A later "Greetings from" postcard where the divided back, allowing people to write messages on the back of cards in addition to the address, allowed the publisher to put many more photographs of the place on the front.
An exceptionally well put together early advertising postcard. The palm trees around the hotel image extend the real ones inside the frame, the one on the top right seems to jut out from the actual ones.
The term mendicant refers to begging or relying on charitable donations, and is most widely used for religious followers or ascetics who rely on charity to survive. Plate & Co.
The Mount Lavinia Hotel was originally built in 1806, and after falling into disrepair, Mount Lavinia House was rebuilt in 1830 by the British Governor Edward Barnes at a cost of 30,000 pounds.
Plate & Co. in Colombo dominated the postcard trade on the island of Ceylon (now Sri Lanka), and sold half a million postcards in 1907 alone, an enormous sum for a single publisher.
[Original caption] Catamaran-Native Fishing Boat. These, as well as the canoes of Ceylon, are very picturesque. The fine human figures of the crew, the dark sails against a deep blue sky, would give an artist continual delight.

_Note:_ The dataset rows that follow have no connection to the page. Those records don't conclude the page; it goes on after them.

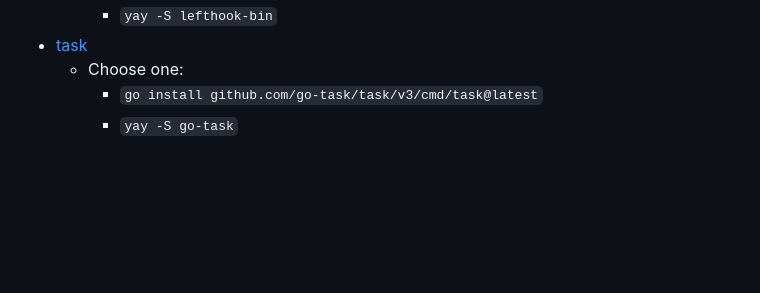
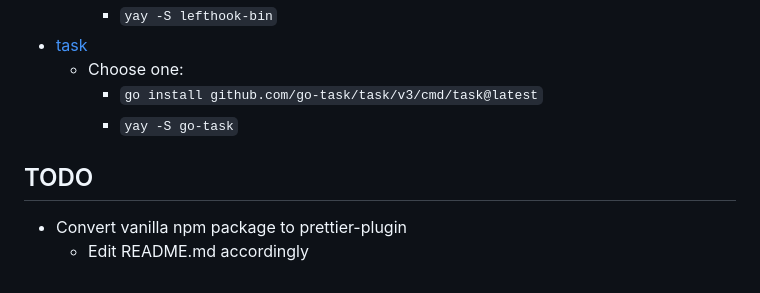
Before and after one commit to LetsZiggy/tailwindcss-class-sorter, a Markdown page: npm/README.md, the part around the change. Rendered like a GitHub page; blank space fills up the shorter version.

```diff
--- a/npm/README.md
+++ b/npm/README.md
@@ -627,3 +627,8 @@ Order list used if `order_type` is set to `custom`.
 	- Choose one:
 		- `go install github.com/go-task/task/v3/cmd/task@latest`
 		- `yay -S go-task`
+
+## TODO
+
+- Convert vanilla npm package to prettier-plugin
+	- Edit README.md accordingly
```
Also changed, not shown: README.md (+5 -0 lines).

Hotel advertising postcards played an important role in the rise of the medium; they are often found in guest rooms today too, ready to send home and market the establishment where a loved one is staying.
[Original German translated] Buy tea from Hagenbeck's Ceylon Tea.
The main driver of Sri Lanka’s economic growth during the colonial period was the tea industry.
In the 1860's the coffee rust fungus disease destroyed much of the the coffee industry of Sri Lanka. In the late 1860s, a Scotsman named James Taylor established the first multi-acre tea plantation in the country.